I am a sinner, but I am borne by his righteousness which is given to me. I am unclean, but his holiness is my sanctification, in which I ride gently. I am an ignorant fool, but his wisdom carries me forward. I deserve condemnation, but I am set free by his redemption. . . .
[I]n [this] we are lifted up not only above our evils, but even above our blessings, and we are set down in the midst of strange blessings gathered by the labors of another. . . . We are set down, I say, in Christ's righteousness, with which he himself is righteous, because we cling to that righteousness whereby he himself is acceptable to God, intercedes for us as our mediator, and gives himself wholly to us as our high priest and protector. Therefore, just as it is impossible for Christ with his righteousness not to please God, so it is impossible for us, with our faith clinging to his righteousness, not to please him. It is in this way that a Christian becomes almighty Lord of all, having all things and doing all things, wholly without sin.
I was stunned by the next sentence.
Even if he is in sins, these cannot do him harm; they are forgiven for the sake of the inexhaustible righteousness of Christ that removes all sins.
Really? No harm at all? Is this another of Luther's exaggerations for the sake of effect? Gloriously not. 'Inexhaustible' is just the right word. Listen to that sentence again.
Even if he is in sins, these cannot do him harm; they are forgiven for the sake of the inexhaustible righteousness of Christ that removes all sins. . . . He who does not believe this is like a deaf man hearing a story. He does not know Christ, neither does he understand what blessings are his nor how thye may be enjoyed.

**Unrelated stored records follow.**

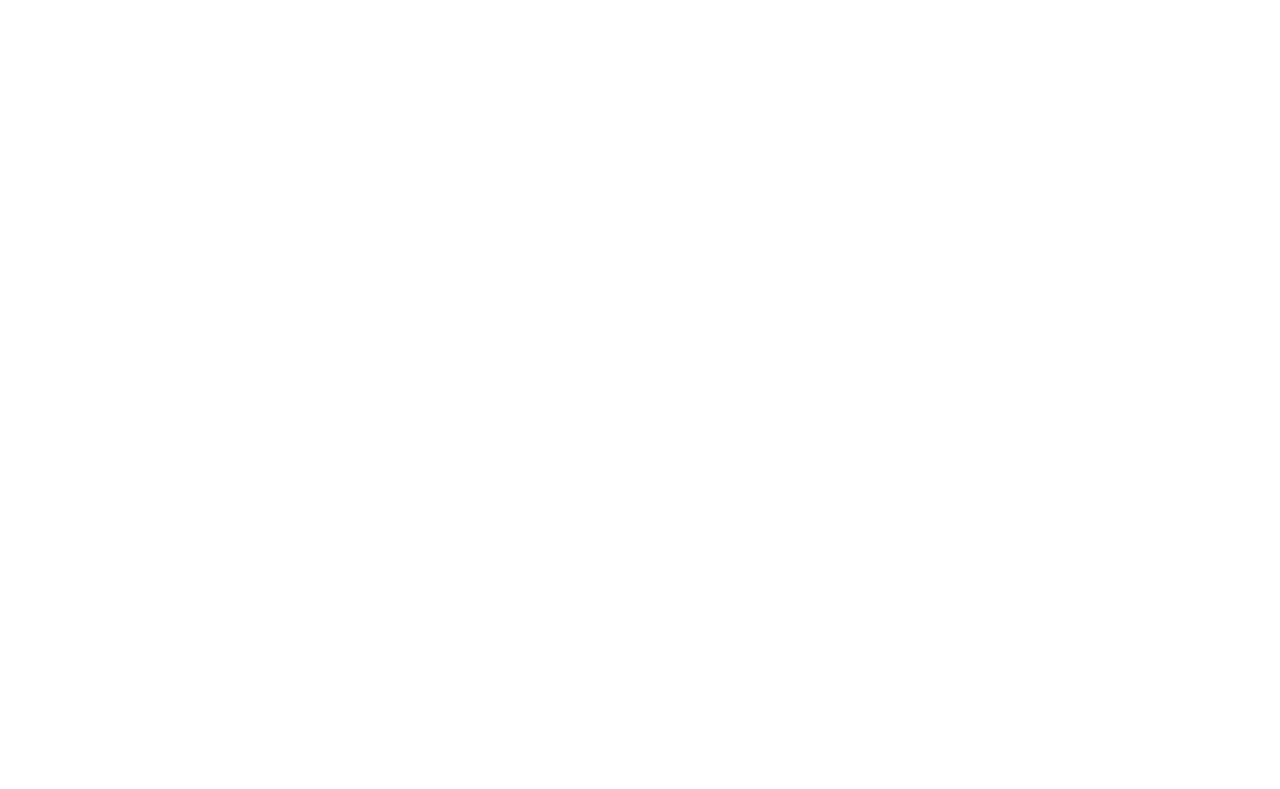
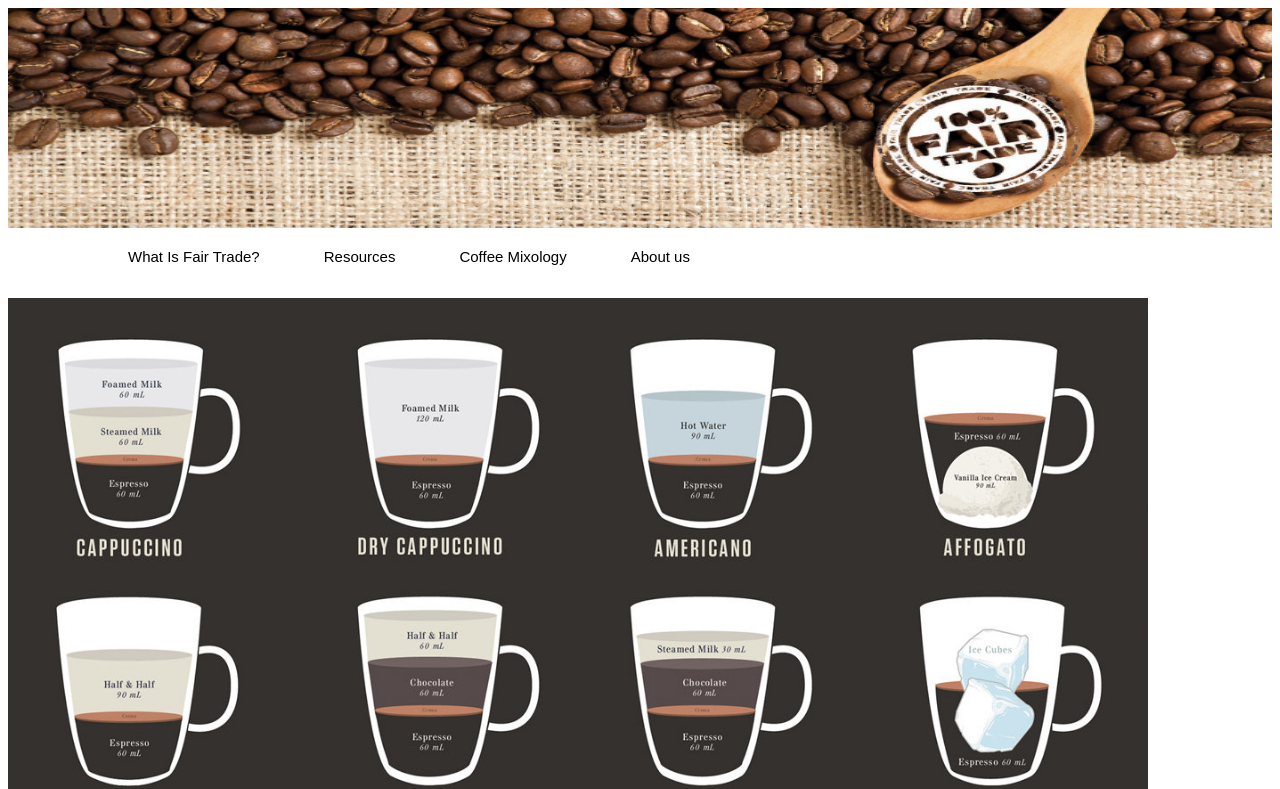
Before and after one commit to abbyryan/fairtrade, a plain HTML site: page coffeemix.html in a window 1280 px wide. Shown: the top 789 px of the page. Drawn offline with Linux system fonts and the light colour scheme.

Commit message:
mix page complete

```diff
--- a/coffeemix.html
+++ b/coffeemix.html
@@ -0,0 +1,23 @@
+<!DOCTYPE HTML>
+<html>
+	<head>
+		<title>Coffee Mixology</title>
+		<link rel="stylesheet" type="text/css" href="css/layout.css"/>
+	</head>
+	<body>
+		<div class="banner">
+		<img src="images/banner.png">
+			<nav class="nav">
+				<ul>
+					<li>What Is Fair Trade?</li>
+					<li>Resources</li>
+					<li>Coffee Mixology</li>
+					<li>About us</li>
+				</ul>
+			</nav>
+		</div>
+		<div id="chart">
+			<img src="images/espressochart.png">
+		</div>
+	</body>
+</html>
--- a/css/layout.css
+++ b/css/layout.css
@@ -23,3 +23,8 @@ nav{
 	height:220px;
 	width:100%;
 }
+
+#chart img{
+	width:1140px;
+	height:auto;
+}
```
Also changed, not shown: index.html (+4 -1 lines).
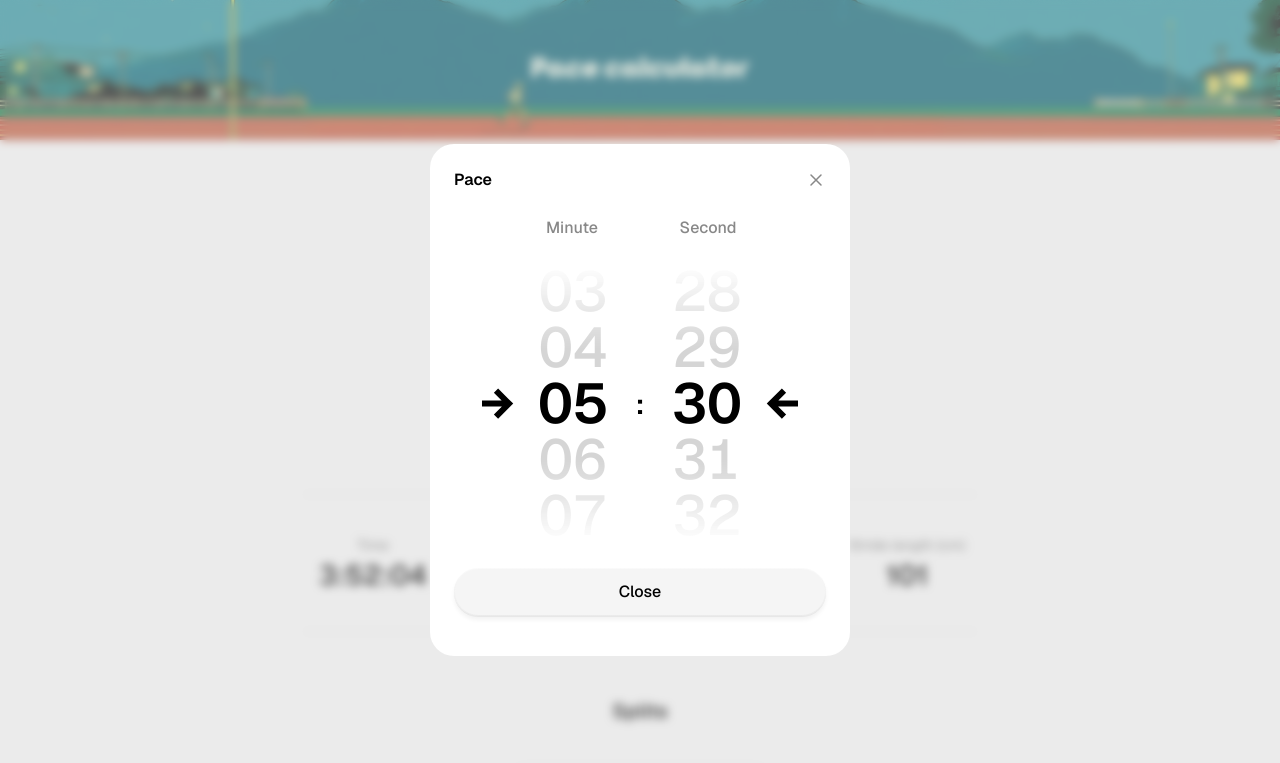
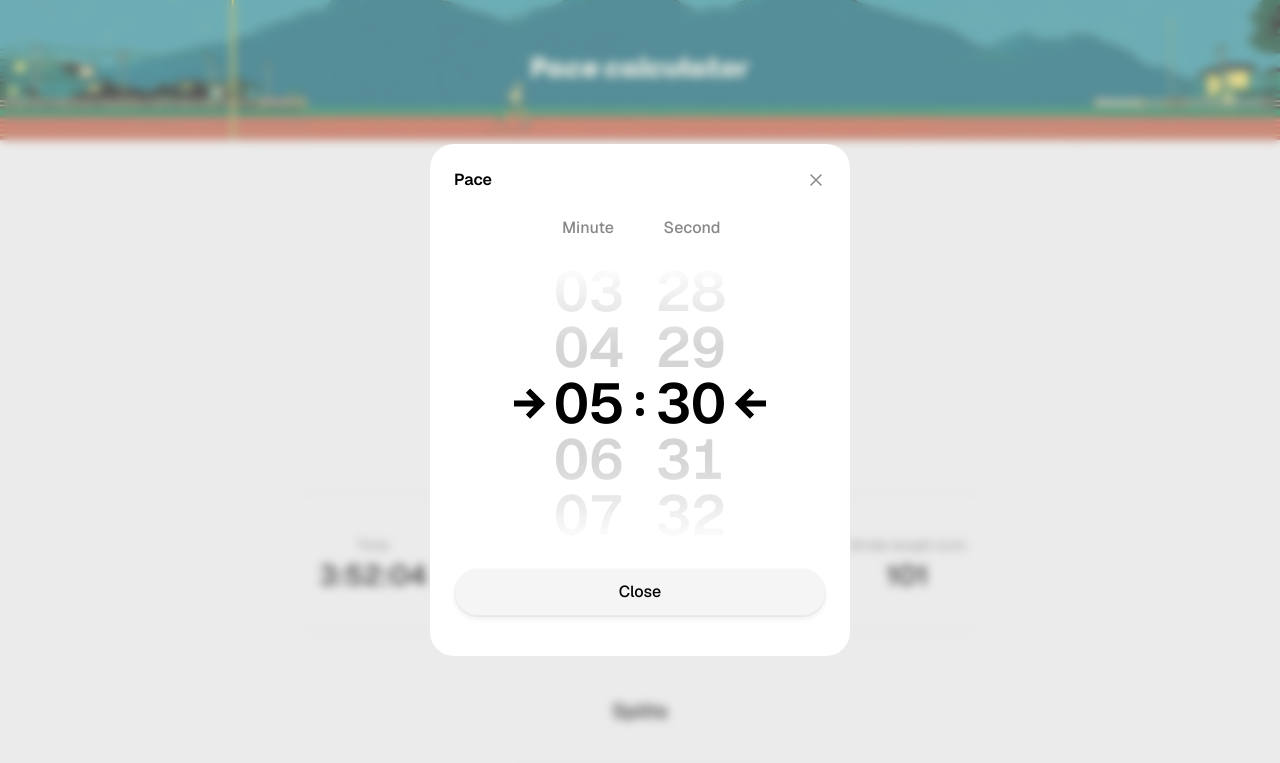
Before and after one commit to jayhansim/pace-calculator, a website built with Vite: page index.html in a window 1280 px wide. Both pictures are taken after a click on the button 689 px from the left and 277 px from the top of the page. Shown: the top 763 px of the page. Built offline with nearby package versions, Linux system fonts and the light colour scheme.

Commit message:
Make wheel-picker numbers semibold and use dot separator

```diff
--- a/index.html
+++ b/index.html
@@ -224,7 +224,10 @@
               <div class="wheel-picker__track"></div>
             </div>
           </div>
-          <span class="wheel-picker__separator" aria-hidden="true">:</span>
+          <div class="wheel-picker__separator" aria-hidden="true">
+            <span class="pace-separator__dot"></span>
+            <span class="pace-separator__dot"></span>
+          </div>
           <div class="wheel-picker" data-wheel="pace-second" data-min="0" data-max="59" role="listbox" aria-label="Second" tabindex="0">
             <div class="wheel-picker__viewport">
               <div class="wheel-picker__track"></div>
--- a/src/styles/components.css
+++ b/src/styles/components.css
@@ -450,7 +450,7 @@
   display: flex;
   align-items: center;
   justify-content: center;
-  gap: var(--space-24);
+  gap: var(--space-8);
 }
 
 .wheel-picker-row--labels {
@@ -481,10 +481,16 @@
 }
 
 .wheel-picker__separator {
-  text-align: center;
-  font-size: var(--fs-h3);
-  font-weight: var(--fw-semibold);
-  color: var(--color-text-primary);
+  display: flex;
+  flex-direction: column;
+  align-items: center;
+  justify-content: center;
+  gap: var(--space-8);
+}
+
+.wheel-picker__separator .pace-separator__dot {
+  width: 8px;
+  height: 8px;
 }
 
 #pace-overlay-backdrop.wheel-picker {
@@ -522,7 +528,7 @@
   justify-content: center;
   scroll-snap-align: center;
   font-size: 56px;
-  font-weight: var(--fw-regular);
+  font-weight: var(--fw-semibold);
   font-feature-settings: "lnum" 1, "tnum" 1;
   font-variant-numeric: tabular-nums;
   color: var(--color-text-secondary);
```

--Martin Luther, "Fourteen Consolations," written to Elector Frederick the Wise when Frederick fell deathly sick, in LW 42:164-65